All humor aside, this tongue-in-cheek approach actually points us in a positive direction. Most New Year’s resolutions are scrapped within a month, and the reason isn’t hard to fathom; most are made up rather quickly. A study of the most successful resolutions discovered that the ones which had some sticking power are those which have been carefully thought out. They aren’t made up on the spot, nor are they arbitrary. Successful New Year’s resolutions are typically small in number, have been percolating for a while and deal with a really significant issue.

So, in the same way that losing 20 pounds is arbitrary for someone who hasn’t really given fitness a lot of thought, so also is saving $150/month arbitrary and equally unsuccessful for someone who hasn’t given their financial health a lot of thought. When we make resolutions like this, somewhere along the way we start asking ourselves why did I decide to do this? Without a strong answer, we give in to the immediate temptation and break most resolutions by February.

I’d like to suggest that this New Years you do something different – at least with regard to financial matters. Before you make a single new year’s resolution, I want you to think about five key questions. These are the basics which must be considered before any financial plan, goals, strategies or resolutions should be adopted.

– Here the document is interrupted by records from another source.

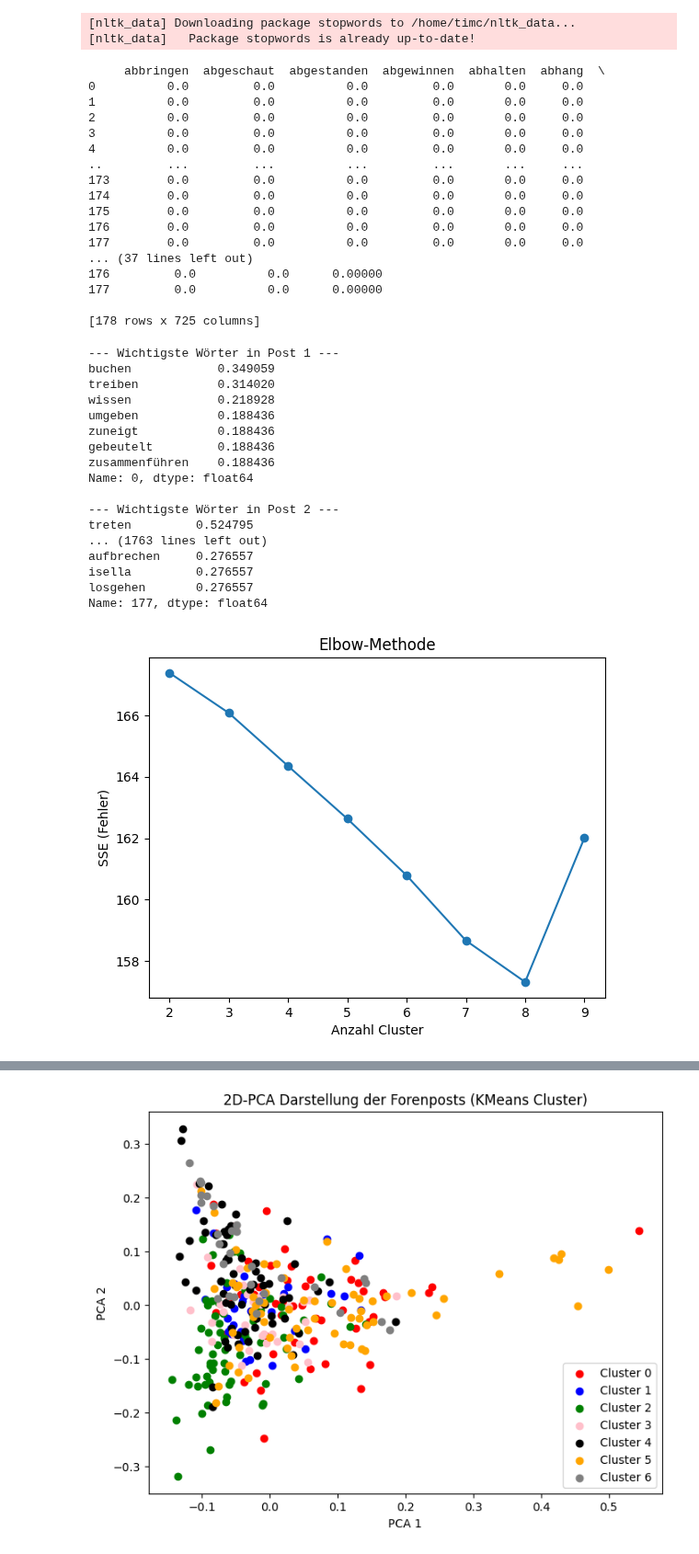
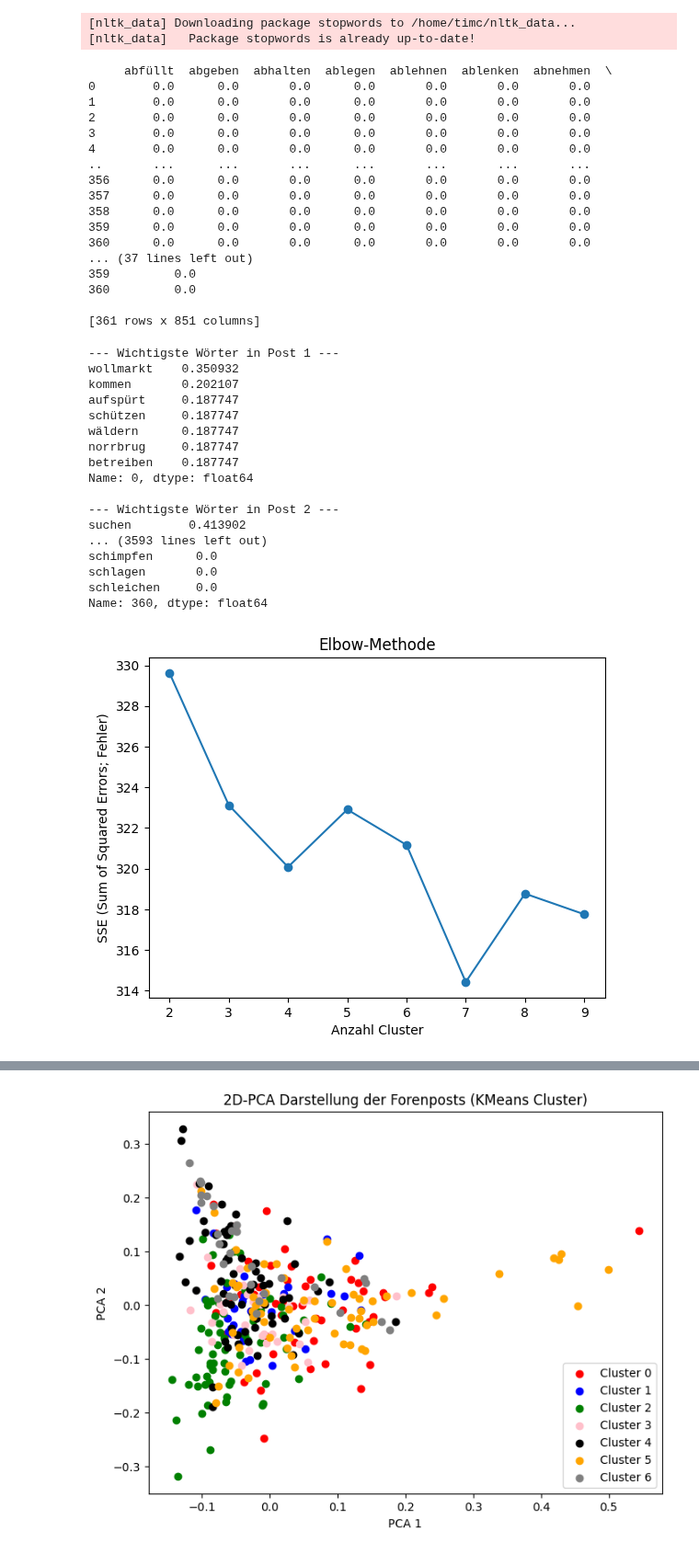
Before and after one commit to tc020/nlp-rpg-narratives, a Jupyter notebook: 0_tfidf_playground.ipynb, the cells around one changed output, grey strips where cells are left out. Shown at 92% size. Cells and saved outputs as stored; diff of their text form; code cells hidden in the pictures.

```diff
--- a/0_tfidf_playground.ipynb
+++ b/0_tfidf_playground.ipynb
@@ -6,8 +6,8 @@ import os
 import time
 
 #Ordner, in dem PDFs liegen
-#pdf_folder = "../data/DSA/Der_blaue_Bruder"
-pdf_folder = "../data/DSA/Adel_Recht_und_Edelmut"
+pdf_folder = "../data/DSA/Der_blaue_Bruder"
+#pdf_folder = "../data/DSA/Adel_Recht_und_Edelmut"
 merged_pdf_path = os.path.join(pdf_folder, "_combined.pdf")
 
 #Prüfen ob eine merged-Datei bereits vorhanden ist. Falls nicht, diese erzeugen
@@ -130,12 +148,12 @@ from nltk.corpus import stopwords #Import der Stopwords aus NLTK
 
 german_stopwords = stopwords.words('german') #Stopwords aus NLTK laden
 
-newwords = ["bf", "peraine", "bolgrim", "aleezikiel"] #weitere Stopwords ergänzen
+newwords = ["bf", "peraine", "bolgrim", "aleezikiel", "verfasst", "mordred"] #weitere Stopwords ergänzen
 german_stopwords.extend(newwords)
 
 print(german_stopwords)
 
-tfidf = TfidfVectorizer(stop_words=german_stopwords, max_df=0.95, min_df=1) #
+tfidf = TfidfVectorizer(stop_words=german_stopwords, max_df=0.95, min_df=1)
 result = tfidf.fit_transform(verb_only_posts) #TF-IDF-Matrix erstellen
 # %% [output]
 ['aber', 'alle', 'allem', 'allen', 'aller', 'alles', 'als', 'also', 'am', 'an', 'ander', 'andere', 'anderem', 'anderen', 'anderer', 'anderes', 'anderm', 'andern', 'anderr', 'anders', 'auch', 'auf', 'a ...
@@ -148,23 +166,23 @@ words = tfidf.get_feature_names_out() #Wortliste aus dem Vokabular der TF-IDF-Ma
 df = pd.DataFrame(result.toarray(), columns=words) #DataFrame aus der TF-IDF-Matrix erstellen
 print(df)
 # %% [output]
-     abbringen  abgeschaut  abgestanden  abgewinnen  abhalten  abhang  \
-0          0.0         0.0          0.0         0.0       0.0     0.0
-1          0.0         0.0          0.0         0.0       0.0     0.0
-2          0.0         0.0          0.0         0.0       0.0     0.0
-3          0.0         0.0          0.0         0.0       0.0     0.0
-4          0.0         0.0          0.0         0.0       0.0     0.0
-..         ...         ...          ...         ...       ...     ...
-173        0.0         0.0          0.0         0.0       0.0     0.0
-174        0.0         0.0          0.0         0.0       0.0     0.0
-175        0.0         0.0          0.0         0.0       0.0     0.0
-176        0.0         0.0          0.0         0.0       0.0     0.0
-177        0.0         0.0          0.0         0.0       0.0     0.0
+     abfüllt  abgeben  abhalten  ablegen  ablehnen  ablenken  abnehmen  \
+0        0.0      0.0       0.0      0.0       0.0       0.0       0.0
+1        0.0      0.0       0.0      0.0       0.0       0.0       0.0
+2        0.0      0.0       0.0      0.0       0.0       0.0       0.0
+3        0.0      0.0       0.0      0.0       0.0       0.0       0.0
+4        0.0      0.0       0.0      0.0       0.0       0.0       0.0
+..       ...      ...       ...      ...       ...       ...       ...
+356      0.0      0.0       0.0      0.0       0.0       0.0       0.0
+357      0.0      0.0       0.0      0.0       0.0       0.0       0.0
+358      0.0      0.0       0.0      0.0       0.0       0.0       0.0
+359      0.0      0.0       0.0      0.0       0.0       0.0       0.0
+360      0.0      0.0       0.0      0.0       0.0       0.0       0.0
 ... (37 lines left out)
-176         0.0          0.0      0.00000
-177         0.0          0.0      0.00000
+359         0.0
+360         0.0
 
-[178 rows x 725 columns]
+[361 rows x 851 columns]
 # %%
 #Wichtigste Wörter pro Post ausgeben
 for i, doc in enumerate(verb_only_posts):
@@ -173,42 +191,42 @@ for i, doc in enumerate(verb_only_posts):
     print(row.sort_values(ascending=False).head(7))
 # %% [output]
 --- Wichtigste Wörter in Post 1 ---
-buchen            0.349059
-treiben           0.314020
-wissen            0.218928
-umgeben           0.188436
-zuneigt           0.188436
-gebeutelt         0.188436
-zusammenführen    0.188436
+wollmarkt    0.350932
+kommen       0.202107
+aufspürt     0.187747
+schützen     0.187747
+wäldern      0.187747
+norrbrug     0.187747
+betreiben    0.187747
 Name: 0, dtype: float64
 
 --- Wichtigste Wörter in Post 2 ---
-treten         0.524795
-... (1763 lines left out)
-aufbrechen     0.276557
-isella         0.276557
-losgehen       0.276557
-Name: 177, dtype: float64
+suchen        0.413902
+... (3593 lines left out)
+schimpfen      0.0
+schlagen       0.0
+schleichen     0.0
+Name: 360, dtype: float64
 # %%
 #Wie viele Cluster sind sinnvoll? (Elbow-Methode)
 import matplotlib.pyplot as plt
 from sklearn.cluster import KMeans
 
 sse = []
 K = range(2, 10)  # teste 2-9 Cluster
 
 for k in K:
     km = KMeans(n_clusters=k, random_state=42) #Initialisiere KMeans
     km.fit(result) #Fitte KMeans auf die TF-IDF-Matrix
     sse.append(km.inertia_) #SSE (Sum of Squared Errors) speichern
 
 plt.plot(K, sse, '-o') #Elbow-Kurve plotten
 plt.xlabel("Anzahl Cluster")
-plt.ylabel("SSE (Fehler)")
+plt.ylabel("SSE (Sum of Squared Errors; Fehler)")
 plt.title("Elbow-Methode")
 plt.show()
 # %% [output]
-[figure, old version]
+[figure, new version]
 # %%
 #Clustering mittels k-means
 from sklearn.cluster import KMeans
```
Also changed, not shown: parts of 7 cells of this notebook, 2 other files.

  1. How important is it to you to have a long, comfortable retirement in which a reasonable lifestyle can be maintained without the risk of running out of money?
  2. To what extent do you want to assist your children financially, both during your lifetime (cars, college, down payment, etc.) and after you have gone (inheritance, grandkid’s education, etc.)?
  3. Do you think you will need to help your parents take care of any medical or housing expenses in their last years?
  4. How much risk do you want to take that your spouse’s well-being and/or goals 1 –3 above could be interrupted if you die or become disabled?
  5. After you are gone, do you want to leave a meaningful legacy to any school, church or charity that is particularly important to you?

You can’t just blow through these questions so you can get on with making those pesky resolutions. They are meant to be pondered, discussed at length with a spouse/partner, and, for those who are religious, certainly committed to prayer. Even after all that, these questions won’t generate easy answers. They will, however, bring you face to face with some trade-offs that will inevitably need to be made. Preparing for your retirement probably means compromising your current lifestyle, at least a little. Helping the kids with cars or college means compromising your efforts for your own retirement. These are but a few of the issues we all need to tackle.

Seriously considering these questions demonstrates just how foolish it is to make a resolution like “I will save $150 per month.” If you don’t address these five core issues, you have no idea how much you should save or where you should put it. Somewhere deep inside us, we know how foolish this is, and that’s why we don’t really keep many of our New Year’s resolutions.

Now before you beat yourself up too badly because you’ve planned poorly up to this point, consider what your peers are doing. According to a recent survey of American households:

  • 80% of Americans say they are comfortable with their planning, yet 30% don’t save anything.
  • 60% of Americans want to retire by age 61, yet one quarter of them don’t how much money they will need in retirement.
  • 40% of parents don’t know how much college will cost for their children.

Generally speaking, we’re a pretty naïve lot. We’re also pretty optimistic, believing that there’s always tomorrow to start doing the things we should be doing now. Somewhere between irrational optimism, “I can always start tomorrow”, and immobilizing pessimism, “I haven’t done anything, I’m doomed,” lies reality. You can’t change yesterday, but you shouldn’t wait until tomorrow. So if you make any resolution at all this New Year, simply resolve to take up these issues in earnest today. Begin the process and remember that it is a process. Unlike resolutions, a process doesn’t simply start and end at convenient points. A healthy process will continue well into your advanced years. The good news is that with a little bit of effort and a great deal of earnestness, all of your dreams are possible.